### In Task 8 in Lab 3, you wrote a program to encode a file with character to a file with ASCII code number. Write decoding program which covert output of Task 8 in Lab 3 to original input file.
# Task 2
### Write a C main function that takes one command-line argument, the name of an input file. The input file contains exactly one integer spread out over a single line of up to 80 characters. For example, the integer 3579 is embedded in the line az3mqrm5t?7!z*&gqmzt9v. Your program uses system calls to do the following:
#### a. open and read the input file, accumulating the discovered digit characters into a character array (string).
#### b. Convert the string to an integer./taskdr (do not use atoi function).
#### c. Add 10 to the integer
#### d. convert the sum back to a string (using function convIntToStr)
#### e. make a system call to write the string to standard output.
# Task 3
### Write a C-function int palind(int fd1, int fd2) that takes two independent file descriptors fd1 and fd2 that are already opened to the same file. The function palind() uses lseek to scan the file and returns 1 if the file contains a palindrome (reads the same forward and reverse) and 0 if not. You may assume that the file is well-formed and contains just lower-case alphabetic characters on a single line. You also need write a main function to test your palind() function works properly. The main function accept a file name as a argument. The main() function open the file once and create duplicate file descriptor. And call the function palind() to check whether the file contains palindrome or not.
# Task 4 (hello.c)
### Write a simple program called hello.c and compile it and create executable file named hello. Write a C program for sequence of following task.
#### By using system call, build following directory structure (\home\dir1 and \home\dir2\dir21).
#### By using system calls, copy hello file under ~/Dir2/Dir21/
#### By using system calls, make a symbolic link named toDir21 to directory Dir21
#### By using system calls, make a symbolic link named toHello to executable file ~/Dir21/hello
# Task 5 (MyMv.c)

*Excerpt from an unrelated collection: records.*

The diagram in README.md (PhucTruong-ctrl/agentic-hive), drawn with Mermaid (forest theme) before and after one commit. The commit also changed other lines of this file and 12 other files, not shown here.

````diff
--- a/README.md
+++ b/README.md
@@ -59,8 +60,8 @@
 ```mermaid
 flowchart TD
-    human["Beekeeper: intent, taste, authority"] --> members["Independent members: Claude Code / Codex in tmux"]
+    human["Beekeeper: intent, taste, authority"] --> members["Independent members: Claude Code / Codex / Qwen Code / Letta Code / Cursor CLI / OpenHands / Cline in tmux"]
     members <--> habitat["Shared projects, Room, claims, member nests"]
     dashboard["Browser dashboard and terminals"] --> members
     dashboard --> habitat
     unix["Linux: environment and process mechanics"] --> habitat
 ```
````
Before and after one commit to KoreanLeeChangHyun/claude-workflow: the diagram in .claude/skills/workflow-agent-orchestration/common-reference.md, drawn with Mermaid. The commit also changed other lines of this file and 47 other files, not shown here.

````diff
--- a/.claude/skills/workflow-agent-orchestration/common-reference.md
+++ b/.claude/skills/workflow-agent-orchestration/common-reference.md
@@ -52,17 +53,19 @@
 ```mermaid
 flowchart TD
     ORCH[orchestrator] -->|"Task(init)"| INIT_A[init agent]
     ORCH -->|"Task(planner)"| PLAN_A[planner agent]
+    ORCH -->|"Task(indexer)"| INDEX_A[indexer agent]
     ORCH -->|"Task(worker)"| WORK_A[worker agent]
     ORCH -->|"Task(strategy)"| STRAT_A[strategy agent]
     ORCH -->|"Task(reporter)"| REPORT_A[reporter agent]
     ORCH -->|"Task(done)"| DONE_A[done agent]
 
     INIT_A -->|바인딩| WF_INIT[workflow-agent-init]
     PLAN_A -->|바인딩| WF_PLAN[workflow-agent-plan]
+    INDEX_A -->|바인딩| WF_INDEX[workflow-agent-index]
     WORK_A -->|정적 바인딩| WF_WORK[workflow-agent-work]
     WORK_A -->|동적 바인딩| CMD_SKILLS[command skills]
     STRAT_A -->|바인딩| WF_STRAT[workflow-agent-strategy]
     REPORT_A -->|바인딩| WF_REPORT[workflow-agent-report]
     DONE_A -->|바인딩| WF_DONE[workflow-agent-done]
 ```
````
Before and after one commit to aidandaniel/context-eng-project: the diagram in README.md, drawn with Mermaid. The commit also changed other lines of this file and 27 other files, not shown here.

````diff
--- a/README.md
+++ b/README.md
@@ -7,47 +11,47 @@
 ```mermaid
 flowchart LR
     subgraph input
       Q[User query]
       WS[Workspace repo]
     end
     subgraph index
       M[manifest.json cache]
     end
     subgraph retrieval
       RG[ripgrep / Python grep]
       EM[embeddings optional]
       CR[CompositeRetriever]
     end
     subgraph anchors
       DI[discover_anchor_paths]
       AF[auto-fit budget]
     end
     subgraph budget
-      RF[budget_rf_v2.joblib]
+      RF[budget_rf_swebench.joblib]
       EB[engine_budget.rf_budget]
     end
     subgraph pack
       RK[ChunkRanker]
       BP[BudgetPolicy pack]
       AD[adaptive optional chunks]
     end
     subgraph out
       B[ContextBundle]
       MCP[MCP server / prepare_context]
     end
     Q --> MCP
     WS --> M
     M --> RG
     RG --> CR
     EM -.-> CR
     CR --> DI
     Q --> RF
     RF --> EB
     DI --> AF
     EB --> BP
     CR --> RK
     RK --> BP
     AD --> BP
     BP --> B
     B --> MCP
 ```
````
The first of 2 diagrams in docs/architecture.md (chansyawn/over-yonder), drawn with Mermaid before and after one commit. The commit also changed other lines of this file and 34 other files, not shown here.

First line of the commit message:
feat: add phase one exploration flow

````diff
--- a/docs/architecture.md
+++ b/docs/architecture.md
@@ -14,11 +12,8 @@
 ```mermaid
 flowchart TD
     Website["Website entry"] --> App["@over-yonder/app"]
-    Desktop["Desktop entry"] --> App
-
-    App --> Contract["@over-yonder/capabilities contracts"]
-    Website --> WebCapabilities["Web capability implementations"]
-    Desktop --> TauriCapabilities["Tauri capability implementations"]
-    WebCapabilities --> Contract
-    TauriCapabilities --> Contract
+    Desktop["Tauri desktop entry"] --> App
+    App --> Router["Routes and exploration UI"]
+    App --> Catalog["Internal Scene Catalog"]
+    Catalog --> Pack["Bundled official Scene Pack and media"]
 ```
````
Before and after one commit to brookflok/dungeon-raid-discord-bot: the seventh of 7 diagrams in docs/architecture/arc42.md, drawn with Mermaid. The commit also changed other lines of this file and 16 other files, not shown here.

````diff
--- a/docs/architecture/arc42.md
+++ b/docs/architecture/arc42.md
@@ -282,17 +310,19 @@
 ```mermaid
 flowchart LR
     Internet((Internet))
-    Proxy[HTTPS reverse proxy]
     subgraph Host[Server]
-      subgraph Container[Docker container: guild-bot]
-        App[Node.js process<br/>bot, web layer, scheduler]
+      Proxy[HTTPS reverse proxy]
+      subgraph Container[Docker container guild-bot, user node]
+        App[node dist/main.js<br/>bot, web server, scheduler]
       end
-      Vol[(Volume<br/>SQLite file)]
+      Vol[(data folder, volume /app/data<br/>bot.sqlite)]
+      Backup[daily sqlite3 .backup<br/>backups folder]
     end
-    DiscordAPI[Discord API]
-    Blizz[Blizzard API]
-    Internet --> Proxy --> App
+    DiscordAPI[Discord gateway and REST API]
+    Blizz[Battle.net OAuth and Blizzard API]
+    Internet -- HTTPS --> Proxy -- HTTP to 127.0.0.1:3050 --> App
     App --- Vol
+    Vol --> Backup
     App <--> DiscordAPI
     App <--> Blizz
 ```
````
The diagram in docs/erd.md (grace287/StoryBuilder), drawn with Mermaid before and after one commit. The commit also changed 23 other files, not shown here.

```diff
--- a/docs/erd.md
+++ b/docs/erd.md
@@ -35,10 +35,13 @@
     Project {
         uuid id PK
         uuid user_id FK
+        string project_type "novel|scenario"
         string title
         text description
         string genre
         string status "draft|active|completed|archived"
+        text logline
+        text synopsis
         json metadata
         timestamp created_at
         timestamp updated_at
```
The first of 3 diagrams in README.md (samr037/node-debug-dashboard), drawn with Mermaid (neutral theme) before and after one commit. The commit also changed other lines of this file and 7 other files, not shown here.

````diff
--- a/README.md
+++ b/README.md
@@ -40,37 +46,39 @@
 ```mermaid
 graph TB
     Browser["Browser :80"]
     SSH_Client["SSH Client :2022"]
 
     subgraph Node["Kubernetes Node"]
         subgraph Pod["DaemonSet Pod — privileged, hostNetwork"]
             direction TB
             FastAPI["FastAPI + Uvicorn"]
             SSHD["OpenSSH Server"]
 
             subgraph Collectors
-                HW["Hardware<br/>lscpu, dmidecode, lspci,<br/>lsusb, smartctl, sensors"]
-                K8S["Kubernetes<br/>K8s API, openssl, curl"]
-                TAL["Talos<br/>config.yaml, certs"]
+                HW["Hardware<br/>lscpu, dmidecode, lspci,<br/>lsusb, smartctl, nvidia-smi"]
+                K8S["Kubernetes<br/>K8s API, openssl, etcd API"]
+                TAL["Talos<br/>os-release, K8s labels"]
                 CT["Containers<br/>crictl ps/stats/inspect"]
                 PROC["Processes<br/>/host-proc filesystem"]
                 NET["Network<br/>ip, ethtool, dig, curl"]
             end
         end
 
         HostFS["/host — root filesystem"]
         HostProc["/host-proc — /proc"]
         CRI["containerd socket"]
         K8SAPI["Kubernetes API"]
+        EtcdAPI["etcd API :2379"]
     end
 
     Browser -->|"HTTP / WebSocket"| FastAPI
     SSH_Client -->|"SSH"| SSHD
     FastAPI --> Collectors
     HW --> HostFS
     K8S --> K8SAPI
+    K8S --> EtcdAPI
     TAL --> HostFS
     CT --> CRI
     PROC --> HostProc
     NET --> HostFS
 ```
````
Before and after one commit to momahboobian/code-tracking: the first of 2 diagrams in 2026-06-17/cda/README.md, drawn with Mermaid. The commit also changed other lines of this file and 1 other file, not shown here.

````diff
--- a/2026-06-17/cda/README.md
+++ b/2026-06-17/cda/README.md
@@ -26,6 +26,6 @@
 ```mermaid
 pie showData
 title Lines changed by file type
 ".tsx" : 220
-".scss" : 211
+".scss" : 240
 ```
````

### Write your own mv named MyMv: By using bash command mv, you can move a file from current directory to another directory. Write your own mv called MyMv by using system calls link() and unlink(). Your program named MyMv can move a file from a current directory to a directory. Your program receives two arguments: file name and path to a directory where the file need to move, or file name and path to directory with a file name. If the second argument is a directory, move a file to the directory. If the second argument is not a directory, move file to directory as a file name.